Video transcript

- John McCosker. I'm chair of the department of Aquatic Biology at the Academy of Sciences. The Galapagos is a very unique place on planet Earth. It is an island group that 9 million years ago came from the seabed 1000 kilometers from the shore. And a number of animals were capable of reaching it. Not many, but the few that did make it were able to evolve in isolation. And during that period of time they became endemic species found nowhere else on plant Earth. Every since Darwin in 1835 visited the Galapagos Islands and realized that the uniqueness of the animals that lived in Galapagos was very special to science as well as to all humanity. He was overwhelmed by the uniqueness of some of the tortoises, the mocking birds, some of the plants and animals.
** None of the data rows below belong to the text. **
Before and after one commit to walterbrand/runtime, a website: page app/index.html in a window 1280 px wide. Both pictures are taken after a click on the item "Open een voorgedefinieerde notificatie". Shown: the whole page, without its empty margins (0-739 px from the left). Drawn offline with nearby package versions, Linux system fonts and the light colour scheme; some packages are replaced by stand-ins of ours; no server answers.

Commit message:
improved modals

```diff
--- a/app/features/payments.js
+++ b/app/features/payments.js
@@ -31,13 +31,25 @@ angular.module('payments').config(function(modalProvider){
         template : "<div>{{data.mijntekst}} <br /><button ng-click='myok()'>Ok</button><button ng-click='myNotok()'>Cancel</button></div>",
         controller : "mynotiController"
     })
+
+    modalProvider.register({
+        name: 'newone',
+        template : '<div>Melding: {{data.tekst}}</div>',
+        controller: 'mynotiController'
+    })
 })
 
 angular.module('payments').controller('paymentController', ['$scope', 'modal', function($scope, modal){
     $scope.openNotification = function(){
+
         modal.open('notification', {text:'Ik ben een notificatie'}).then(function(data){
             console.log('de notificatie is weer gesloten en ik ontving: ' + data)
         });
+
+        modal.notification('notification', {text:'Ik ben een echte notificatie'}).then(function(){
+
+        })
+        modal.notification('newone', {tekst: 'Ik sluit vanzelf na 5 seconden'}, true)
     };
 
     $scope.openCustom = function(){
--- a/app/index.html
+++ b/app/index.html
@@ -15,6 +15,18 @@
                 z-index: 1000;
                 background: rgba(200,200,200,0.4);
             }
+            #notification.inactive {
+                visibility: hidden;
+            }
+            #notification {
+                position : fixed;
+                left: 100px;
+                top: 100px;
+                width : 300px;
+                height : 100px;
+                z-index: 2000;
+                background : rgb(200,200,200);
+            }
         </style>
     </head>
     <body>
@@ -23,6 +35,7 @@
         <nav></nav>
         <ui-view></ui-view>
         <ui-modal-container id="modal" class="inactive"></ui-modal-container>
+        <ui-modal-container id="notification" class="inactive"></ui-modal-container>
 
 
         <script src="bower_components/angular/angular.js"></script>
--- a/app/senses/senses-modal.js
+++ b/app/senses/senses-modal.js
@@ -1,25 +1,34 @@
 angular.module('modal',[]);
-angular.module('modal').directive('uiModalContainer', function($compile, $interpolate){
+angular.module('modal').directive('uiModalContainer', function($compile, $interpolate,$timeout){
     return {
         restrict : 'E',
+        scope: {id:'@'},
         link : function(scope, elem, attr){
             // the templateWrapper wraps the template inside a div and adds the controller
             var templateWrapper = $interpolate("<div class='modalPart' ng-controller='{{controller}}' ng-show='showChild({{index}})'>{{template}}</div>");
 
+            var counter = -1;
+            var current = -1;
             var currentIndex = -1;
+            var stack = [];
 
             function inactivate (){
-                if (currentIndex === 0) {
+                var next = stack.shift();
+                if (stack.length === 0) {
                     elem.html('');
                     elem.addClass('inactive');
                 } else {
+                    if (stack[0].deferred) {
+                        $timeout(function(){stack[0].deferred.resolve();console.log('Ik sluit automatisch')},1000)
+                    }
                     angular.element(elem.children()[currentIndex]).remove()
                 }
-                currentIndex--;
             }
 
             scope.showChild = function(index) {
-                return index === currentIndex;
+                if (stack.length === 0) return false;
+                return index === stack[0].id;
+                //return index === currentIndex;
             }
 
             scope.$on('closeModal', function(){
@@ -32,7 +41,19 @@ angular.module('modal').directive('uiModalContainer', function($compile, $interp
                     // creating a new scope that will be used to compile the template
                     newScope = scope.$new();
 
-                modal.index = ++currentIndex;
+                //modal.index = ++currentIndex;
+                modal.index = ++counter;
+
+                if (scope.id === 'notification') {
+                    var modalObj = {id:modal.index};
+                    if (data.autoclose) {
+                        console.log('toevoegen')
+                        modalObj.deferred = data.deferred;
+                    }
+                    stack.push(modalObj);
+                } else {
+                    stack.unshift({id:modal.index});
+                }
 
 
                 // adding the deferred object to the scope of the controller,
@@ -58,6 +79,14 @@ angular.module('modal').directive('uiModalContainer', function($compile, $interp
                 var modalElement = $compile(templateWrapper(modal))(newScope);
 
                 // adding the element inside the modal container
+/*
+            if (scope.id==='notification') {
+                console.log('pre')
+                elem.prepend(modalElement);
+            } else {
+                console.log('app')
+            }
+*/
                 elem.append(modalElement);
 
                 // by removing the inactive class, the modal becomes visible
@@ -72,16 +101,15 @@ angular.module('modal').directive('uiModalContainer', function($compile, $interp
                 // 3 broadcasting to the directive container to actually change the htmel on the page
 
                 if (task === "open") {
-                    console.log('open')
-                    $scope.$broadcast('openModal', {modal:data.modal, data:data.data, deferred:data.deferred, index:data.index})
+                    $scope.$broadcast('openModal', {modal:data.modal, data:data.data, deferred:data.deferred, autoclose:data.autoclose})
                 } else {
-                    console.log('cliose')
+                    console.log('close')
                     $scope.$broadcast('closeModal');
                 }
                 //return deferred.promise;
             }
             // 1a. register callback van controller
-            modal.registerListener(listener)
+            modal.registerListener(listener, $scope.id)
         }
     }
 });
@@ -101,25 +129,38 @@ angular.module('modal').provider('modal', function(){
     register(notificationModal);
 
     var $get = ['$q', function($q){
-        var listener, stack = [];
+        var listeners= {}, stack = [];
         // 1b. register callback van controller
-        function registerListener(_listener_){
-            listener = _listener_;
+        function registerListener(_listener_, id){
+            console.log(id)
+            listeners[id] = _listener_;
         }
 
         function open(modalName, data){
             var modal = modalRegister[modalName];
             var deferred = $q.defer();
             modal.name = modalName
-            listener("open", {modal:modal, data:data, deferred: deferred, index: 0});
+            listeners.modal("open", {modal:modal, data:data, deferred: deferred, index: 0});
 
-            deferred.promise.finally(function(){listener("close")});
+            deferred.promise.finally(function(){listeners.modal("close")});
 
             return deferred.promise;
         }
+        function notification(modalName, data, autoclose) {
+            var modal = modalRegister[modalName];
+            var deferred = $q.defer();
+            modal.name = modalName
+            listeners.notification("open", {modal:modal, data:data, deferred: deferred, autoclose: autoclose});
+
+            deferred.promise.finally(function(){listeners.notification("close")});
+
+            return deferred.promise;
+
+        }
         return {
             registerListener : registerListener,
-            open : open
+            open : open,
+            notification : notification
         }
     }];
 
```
You see, the plants and animals on the Galapagos are so unique that 50% of the birds were found nowhere else. With scuba and submersibles we can go underwater and realize that the same endemism, uniqueness of the Galapagos Islands occurs underwater, much as it does above the water. It is a hotspot because of all the dangers that it now faces because of humanity. Increased tourism, invasive species, and the universal global problems of climate change, ocean acidification, damage to near-shore environments, exaggerated climate effects of El Ninos and La Ninas such that no place on Earth is safe, even the Galapagos. We have to focus on those areas that have the highest degree of biodiversity, who have also been very damaged by humanity. In order for us to save what's left on plant Earth we must focus.